Late 240 Trip Parts

I make a big deal about having complete selection of parts with me when I travel in my old Volvos, but when we take Rose's 92-244 I'm lucky if I remember to take my wallet let alone spare parts. I was talking to Volvo Master Mechanic, Jason Leber about what he would take on a trip in a newer 240 (or 740) and his answer was most interesting. Take a engine speed sensor, a fuel pump relay, a voltage regulator/brush module for the alternator and a small jumper cable. Why these?

The rpm sensor stops the car if it fails and they do fail. Installation is a bit of a trick in the 240 as it is mounted to the top of the bell housing between the engine head and the firewall. It is held on with a 10mm hex headed bolt and is difficult to get at. He suggests a 1/4 drive 10mm socket and universal joint from the top or a 10 mm combination wrench accessing the bolt from the passenger side of the block when it has cooled off.

Worn brushes in the voltage regulator can also stop the car as the alternator stops charging and causes lots of strange symptoms as the battery fades. The module is replaceable with the alternator in the car but is much easier with the alternator removed.

If the fuel pump relay fails the fuel pump stops, and so do you. The relay is easy to replace and is mounted passenger footwell in the 240, accessible by removing the fibre panel under the dashboard below the glove box. The relay is white and is mounted on a clip between the fuel injection computer and the ignition computer. These relays fail because one of the 8 or so soldered connections inside lets go from old age and heat. Jason showed how the problem can be recognized and fixed at least temporarily. The relay has a manufacture date on it and our 240 has a relay from 1991. Apparently one that old is living on borrowed time. He took the plastic cover off the relay which exposes the back of a circuit board and 8 or so little mounds of solder. Close inspection of the solder showed circular cracks and some oxidation. He said they can be repaired by reheating the soldered connection to re-melt the joint. Probably a new relay is a better solution.

His last suggested spare part is a jumper cable with two alligator clips. The explanation for this is a bit lengthy. When the LH2.4 fuel injection computers in these cars fail, they lose the internal ground that activates the fuel pump relay. At the same time the computer also loses its self diagnostic feature. A replacement computer solves the problem, but costs $1500. If you are on the road you can get going again by using the jumper to ground the spade terminal on the relay that accepts the yellow/black wire. This wire comes from terminal 21 on the computer and heads to the pump relay. It is the only yellow/black wire in the connector and jumper it to ground and you are off. This fix is only to get you home because the fuel pump will keep running until the car is shut down and that is a potential safety hazard.

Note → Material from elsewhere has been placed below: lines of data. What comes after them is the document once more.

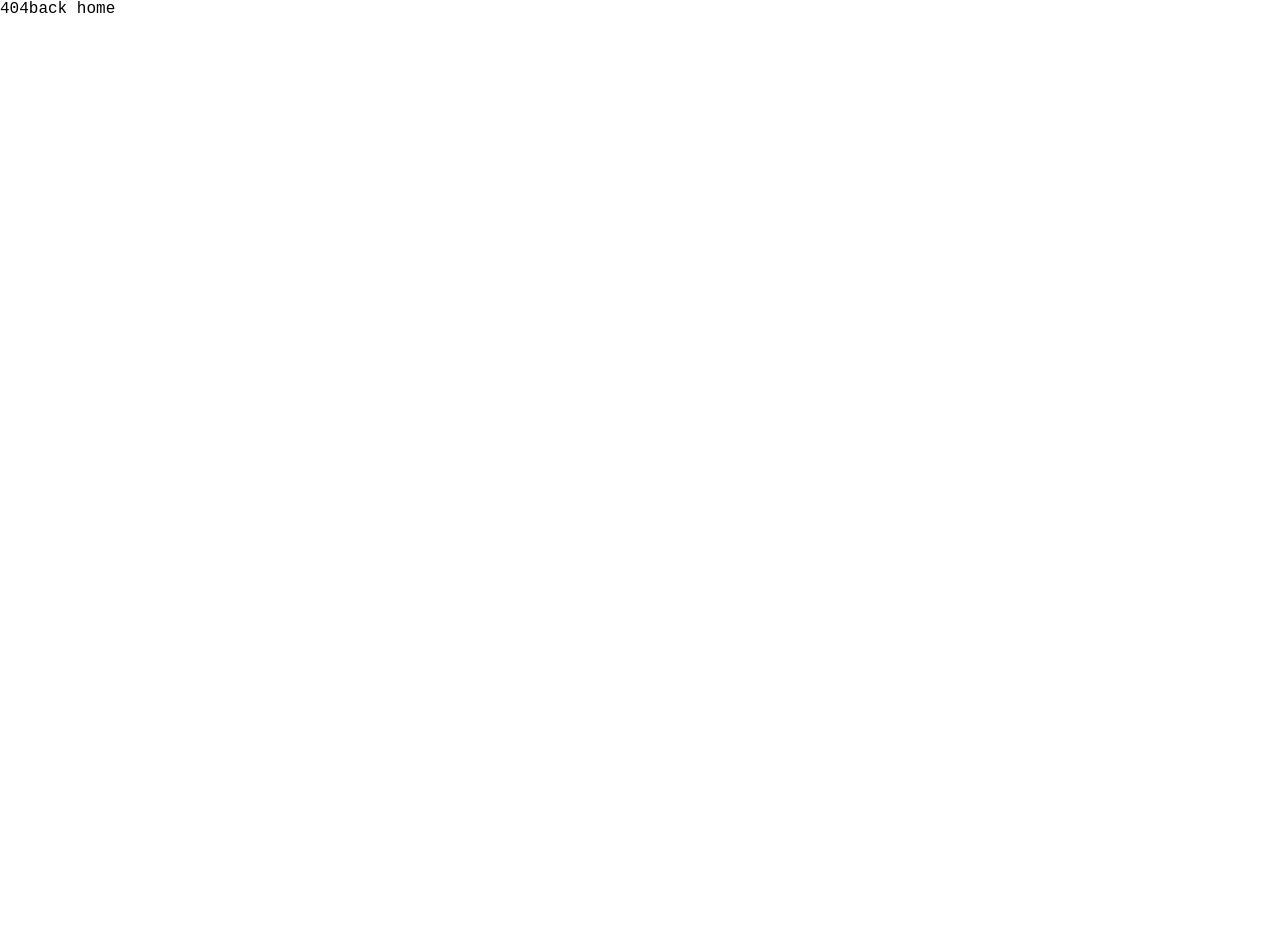
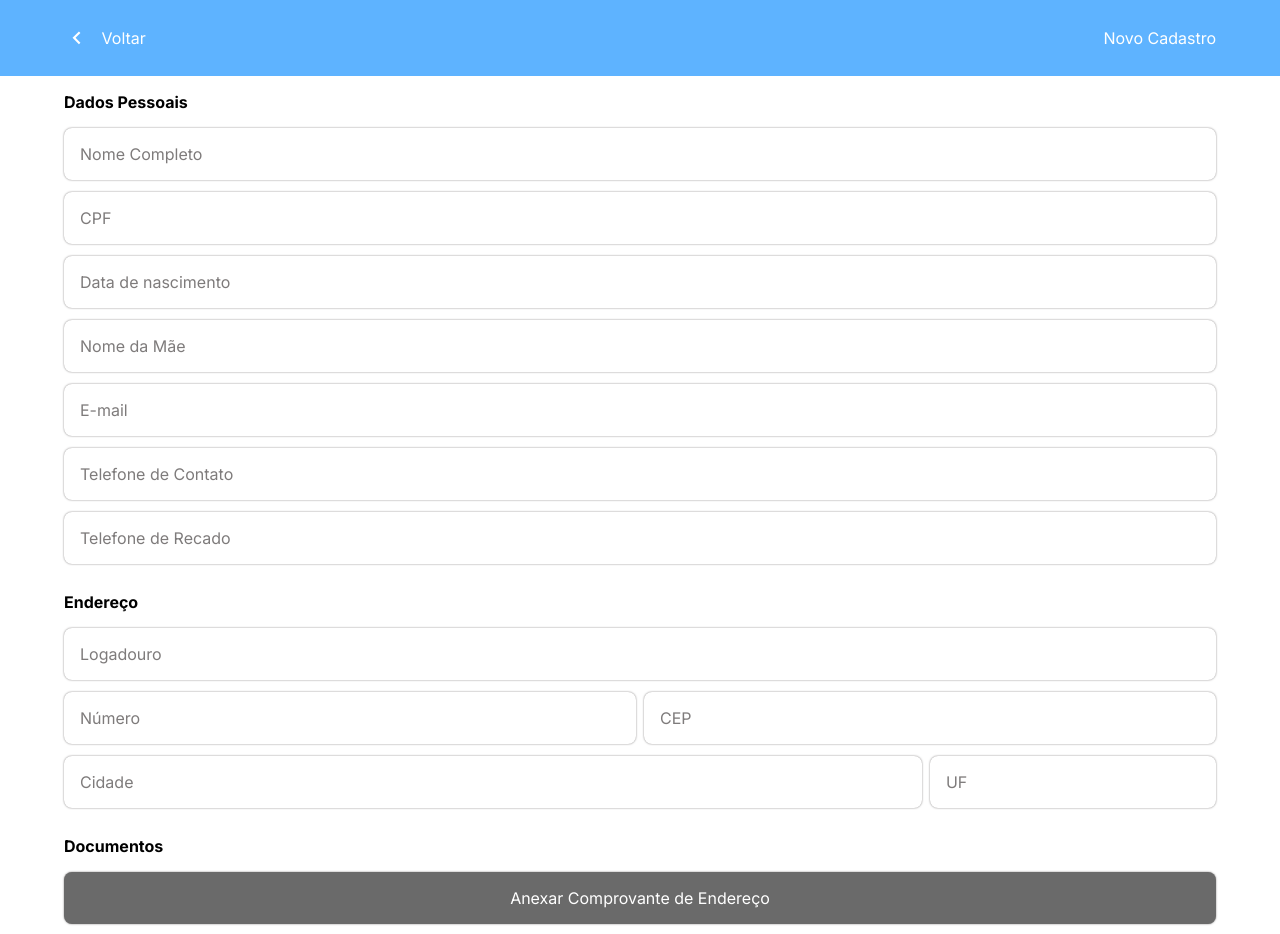
Before and after one commit to dinizdv/mobile-viggo, a React (Vite) app: page /cadastro in a window 1280 px wide. Shown: the top 934 px of the page. Before the commit the page ends 800 px from the top, so only its background shows below. Built offline with nearby package versions, Linux system fonts and the light colour scheme.

Commit message:
feat: init.

```diff
--- a/package.json
+++ b/package.json
@@ -12,6 +12,7 @@
   "dependencies": {
     "react": "^19.0.0",
     "react-dom": "^19.0.0",
+    "react-icons": "^5.5.0",
     "react-router-dom": "^7.2.0"
   },
   "devDependencies": {
--- a/src/pages/Register/index.jsx
+++ b/src/pages/Register/index.jsx
@@ -1,9 +1,54 @@
+import '../../styles/register.css'
+import { MdKeyboardArrowLeft } from "react-icons/md";
+
 const Register = () => {
     return(
         <div className="container-register">
+                            <div className="header-w-register">
             <div className="header-register">
+                    <div className='container-back-header-register'>
+                        <MdKeyboardArrowLeft className='icon-back' />
+                        <p>voltar</p>
+                    </div>
+                    <p>novo cadastro</p>
+                </div>
+            </div>
 
+            <div className="container-form">
+                <form>
+                <label>dados pessoais</label>
+                          <div className='one-input'>
+                              <input type="email" className="input-full" required placeholder='Nome Completo' />
+                              <input type="email" className="input-full" required placeholder='CPF' />
+                              <input type="email" className="input-full" required placeholder='Data de nascimento' />
+                              <input type="email" className="input-full" required placeholder='Nome da Mãe' />
+                              <input type="email" className="input-full" required placeholder='E-mail' />
+                              <input type="email" className="input-full" required placeholder='Telefone de Contato' />
+                              <input type="email" className="input-full" required placeholder='Telefone de Recado' />
+                          </div>
+
+
+                        <label htmlFor="">endereço</label>
+                          <div className='one-input'><input type="email" className="input-full" required placeholder='Logadouro' /></div>
+                          <div className='two-inputs'>
+                  <input type="text" className="input-50" required placeholder='Número' />
+                  <input type="text" className="input-50" required placeholder='CEP' />
+                          </div>
+
+                          <div className='two-inputs'>
+                  <input type="text" className="input-75" required placeholder='Cidade' />
+                  <input type="text" className="input-25" required placeholder='UF' />
+                          </div>
+
+                          <label htmlFor="">documentos</label>
+                          <button className='attach'>Anexar Comprovante de Endereço</button>
+                          <button className='attach'>Anexar CNH ou RG</button>
+                          <input type="text" className='input-full' required replace placeholder='Código do Comprovante' />
+                          <button id="request-registration">Solicitar Cadastro</button>
+                    </form>
             </div>
         </div>
     )
 }
+
+export default Register
--- /dev/null
+++ b/src/pages/RequestReceived/index.jsx
@@ -0,0 +1,19 @@
+import '../../styles/requestReceived.css'
+import Illustration from '../../assets/illustration-request.png'
+import { Link } from 'react-router-dom'
+
+const RequestReceived = () => {
+    return(
+        <div className="container-request">
+            <img src={Illustration} alt="" />
+            <div className="container-your-request">
+                <p>Sua solicitação foi recebida, em breve você receberá um e-mail de confirmação do seu currículo</p>
+                <div className="container-btn-request-back">
+                    <Link to="/menu_pixel">Voltar ao início</Link>
+                </div>
+            </div>
+        </div>
+    )
+}
+
+export default RequestReceived
--- a/src/routes/index.jsx
+++ b/src/routes/index.jsx
@@ -2,6 +2,7 @@ import { Routes, Route } from "react-router-dom"
 import Login from "../pages/Login"
 import MenuPixel from "../pages/MenuPixel"
 import Register from '../pages/Register'
+import RequestReceived from '../pages/RequestReceived'
 import Error from "../pages/Error"
 
 const RoutesApp = () => {
@@ -9,7 +10,8 @@ const RoutesApp = () => {
         <Routes>
             <Route path="/" element={<Login />} />
             <Route path='/menu_pixel' element={<MenuPixel />} />
-            <Route path='/register' element={<Register />} />
+            <Route path='/cadastro' element={<Register />} />
+            <Route path='/cadastro/solicitacao_recebida' element={<RequestReceived />} />
             <Route path='*' element={<Error />} />
         </Routes>
     )
--- a/src/styles/global.css
+++ b/src/styles/global.css
@@ -1,14 +1,23 @@
+@import url('https://fonts.googleapis.com/css2?family=Inter:ital,opsz,wght@0,14..32,100..900;1,14..32,100..900&display=swap');
+
 :root {
     --primary-color: #688BC8;
     --secondary-color: #0A2850;
     --tertiary-color: #FFFFFF;
+
+    --blue-light: #5EB3FF;
+    --black: #000000;
+    --gray: #7E7B7B;
+    --gray-dark: #6A6A6A;
+    --white: #fff;
+    --blue-dark: #4953ED;
 }
 
 body {
     margin: 0;
     padding: 0;
-    box-sizing: border-box;
-    font-family: 'Courier New', Courier, monospace;
+    box-sizing: border-box!important;
+    font-family: "Inter", 'Courier New', Courier, monospace!important;
 }
 
 h1, h2, h3, h4, h5, h6, input, button, a, ul, li, ::placeholder {
--- a/src/styles/login.css
+++ b/src/styles/login.css
@@ -16,17 +16,8 @@
 
 .container-login .container-style-login {
     width: 100%;
-    max-width: 95vw;
     display: flex;
     flex-direction: column;
-}
-
-.container-login .container-style-login form {
-    display: flex;
-    padding: .6em;
-    flex-direction: column;
-    background-color: var(--secondary-color);
-    border-radius: 8px;
 }
 
 .container-login .container-style-login form .container-label {
--- /dev/null
+++ b/src/styles/register.css
@@ -0,0 +1,116 @@
+.header-register {
+    display: flex;
+    justify-content: space-between;
+    width: 90vw;
+    margin: 12px auto;
+}
+
+.header-w-register {
+    width: 100vw;
+    display: flex;
+    justify-content: space-between;
+    background-color: var(--blue-light);
+}
+
+.header-register p, .icon-back {
+    text-transform: capitalize;
+    color: var(--tertiary-color);
+}
+
+.header-register .icon-back {
+    font-size: 1.6em;
+}
+
+.container-back-header-register {
+    display: flex;
+    align-items: center;
+    gap: 12px;
+}
+
+.container-register form label {
+    text-transform: capitalize;
+    color: var(--black);
+}
+
+.container-register .container-form {
+    width: 100%;
+}
+
+.container-register .container-form form {
+    width: 90%;
+    margin: 0 auto;
+    display: flex;
+    flex-direction: column;
+}
+
+.container-form form label {
+margin-top: 10px;
+font-weight: bold;
+margin: 16px 0;
+}
+
+.one-input {
+width: 100%;
+display: flex;
+flex-direction: column;
+}
+
+.container-form form input {
+padding: 16px;
+margin-bottom: 12px;
+box-shadow: 0 0 2px var(--gray);
+color: var(--gray);
+border-radius: 8px;
+box-sizing: border-box;
+transition: all .3s;
+}
+
+.container-form form input:focus {
+    box-shadow: 0 0 3px var(--primary-color);
+    padding: 16px 24px;
+    color: var(--primary-color);
+}
+
+.input-full {
+width: 100%;
+display: inline-block;
+}
+
+.input-50 {
+width: 50%;
+display: inline-block;
+}
+
+.input-75 {
+width: 75%;
+display: inline-block;
+}
+
+.input-25 {
+width: 25%;
+display: inline-block;
+}
+
+.two-inputs {
+display: flex;
+gap: 8px;
+}
+
+.attach {
+    background-color: var(--gray-dark);
+    padding: 16px;
+    margin-bottom: 12px;
+    box-shadow: 0 0 2px var(--gray);
+    color: var(--white);
+    border-radius: 8px;
+    text-align: center;
+}
+
+#request-registration {
+    background-color: var(--blue-dark);
+    text-align: center;
+    padding: 16px;
+    margin-bottom: 16px;
+    color: var(--white);
+    border-radius: 8px;
+}
--- /dev/null
+++ b/src/styles/requestReceived.css
@@ -0,0 +1,43 @@
+.container-request {
+    width: 100%;
+    height: 100vh;
+    justify-content: center;
+    align-items: center;
+    display: flex;
+}
+
+.container-request img {
+    width: 100%;
+    height: 100vh;
+    position: fixed;
+    object-fit: cover;
+    z-index: -1;
+}
+
+.container-your-request {
+    background-color: var(--white);
+    width: 100%;
+    max-width: 90%;
+    margin: 0 auto;
+    padding: 24px;
+    box-sizing: border-box;
+    border-radius: 16px;
+}
+
+.container-your-request p {
+    margin: 0 0 16px 0;
+    width: 100%;
+    text-align: center;
+}
+
+.container-btn-request-back {
+    width: 100%;
+    padding: 8px;
+}
+
+.container-btn-request-back a {
+    background-color: var(--blue-dark);
+    color: var(--white);
+    padding: 10px;
+    border-radius: 8px;
+}
```
Also changed, not shown: src/assets/illustration-request.png (added), 1 other file (tests, documents, lock files or other folders).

It would be nice to know what tiny component in the computer fails to cause this expensive problem. I bet it is insignificant and easily repaired as is the case with most electronic boxes. Hopefully someone will solve the problem and save us a good chunk of the $1500.